ATO death benefit guidance removes unnecessary admin burden
The SMSF industry has welcomed the new guidance on death benefit rollovers from the ATO as it will remove the need for unnecessary changes to software and reduce reporting for both SMSFs and public offer funds.
As part of Treasury Laws Amendment (2019 Measures No. 3) Bill 2019, which received royal assent on 22 June this year, the government implemented a fix for an issue relating to death benefit rollovers with insurance proceeds resulting from previous reform changes.
Prior to the government addressing the issue, the rollover of lump sums would, in certain circumstances, incorrectly trigger the calculation of untaxed element and when it hit the receiving fund, the fund would be required to include that untaxed element in the fund’s taxable income and actually tax it at 15 per cent.
The government changed the law to address this unintended consequence, explained Colonial First State executive manager Craig Day.
Following the change, however, there was still some uncertainty around whether this untaxed element needed to be reported by the sending fund, he said.
“The question was, well, what’s the point in the sending fund actually calculating and reporting that untaxed element, because if the receiving fund is just going to ignore it for both tax and tax component purposes, then why should the sending fund actually have to calculate and report that figure?” Mr Day questioned.
“That’s quite a big issue when you’re thinking about administration systems for both large funds and SMSFs because they would need to put systems in place to identify those types of situations, calculate the figure, report it to the receiving fund who would then just ignore it.”
After industry raised the issue with both the ATO and the Treasury, the ATO last week released guidance confirming that the sending fund would not need to report any untaxed element as part of the rollover documentation. The ATO guidance also provides examples.
“This is a very welcome development that avoids unnecessary cost being built into superannuation administration systems,” he said.
Mr Day pointed out that in a lot of cases, the SMSF is the sending fund because there may have been a couple in the SMSF and when one of the spouses passes away, the SMSF then becomes unviable because they have no interest in running the fund.
“In those types of situations where you may see a rollover of a death benefit back to a retail fund for the purposes of paying a death benefit pension,” he said, “it was in those types of situations where you would see that the SMSF or the administration providers would have to identify that and calculate this amount of untaxed element and be able to report that to the receiving fund which would be a large APRA-fund who would then just ignore that figure.”

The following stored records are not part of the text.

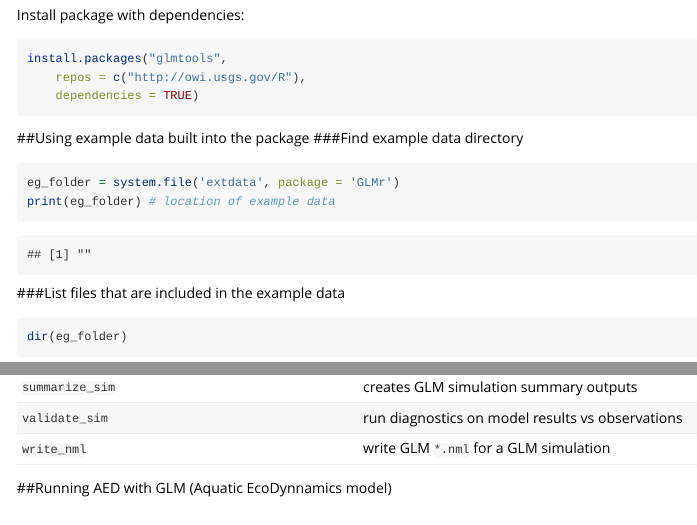
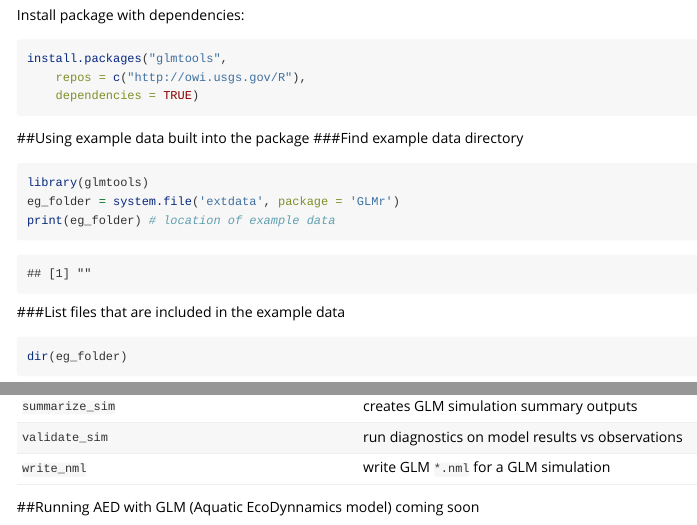
Before and after one commit to GLEON/glmtools, an R Markdown document (vignettes/getting_started.Rmd): the page in a window 1100 px wide, from 650 px down, and a second part further down, joined at a grey line. Rendered offline with R 4.5, knitr and Pandoc, with nearby package versions; some code elsewhere in the file could not run offline; long lines of code are wrapped.

Commit message:
fixes for vignette

````diff
--- a/vignettes/getting_started.Rmd
+++ b/vignettes/getting_started.Rmd
@@ -50,6 +49,7 @@ install.packages("glmtools",
 ##Using example data built into the package
 ###Find example data directory
 ```{r}
+library(glmtools)
 eg_folder = system.file('extdata', package = 'GLMr')
 print(eg_folder) # location of example data
 ```
@@ -269,3 +269,4 @@ plot_compare_stage(nc_file, field_file) ##makes a plot!
 | `write_nml` | write GLM `*.nml` for a GLM simulation |
 
 ##Running AED with GLM (Aquatic EcoDynnamics model)
+coming soon
````
Also changed, not shown: vignettes/getting_started.Rmd (1 more changed lines).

The ATO guidance, he said, does away with a lot of redundant administration and avoids a redundant administration process and the costs involved in having to implement all of those changes into the systems.
SMSF Association deputy chief executive Peter Burgess agreed that the ATO’s approach is a welcome change for the industry.
“It will avoid the need for the industry to make unnecessary changes to software and reporting procedures which would have been necessary if super funds were required to report an untaxed element when rolling over death benefits to another fund,” he said.
Mr Burgess said it makes sense that the paying fund shouldn’t need to report this untaxed element to the receiving fund.
“In our view, it was simply a ‘leftover’ and now obsolete measure that arose from an unintended consequence with the drafting of the super reform legislation that came into effect from 1 July 2017, and we are pleased that this issue has now been addressed,” he said.
Miranda Brownlee is the deputy editor of SMSF Adviser, which is the leading source of news, strategy and educational content for professionals working in the SMSF sector.
Since joining the team in 2014, Miranda has been responsible for breaking some of the biggest superannuation stories in Australia, and has reported extensively on technical strategy and legislative updates. Miranda has also directed SMSF Adviser's print publication for several years.
Miranda also has broad business and financial services reporting experience, having written for titles including Investor Daily, ifa and Accountants Daily.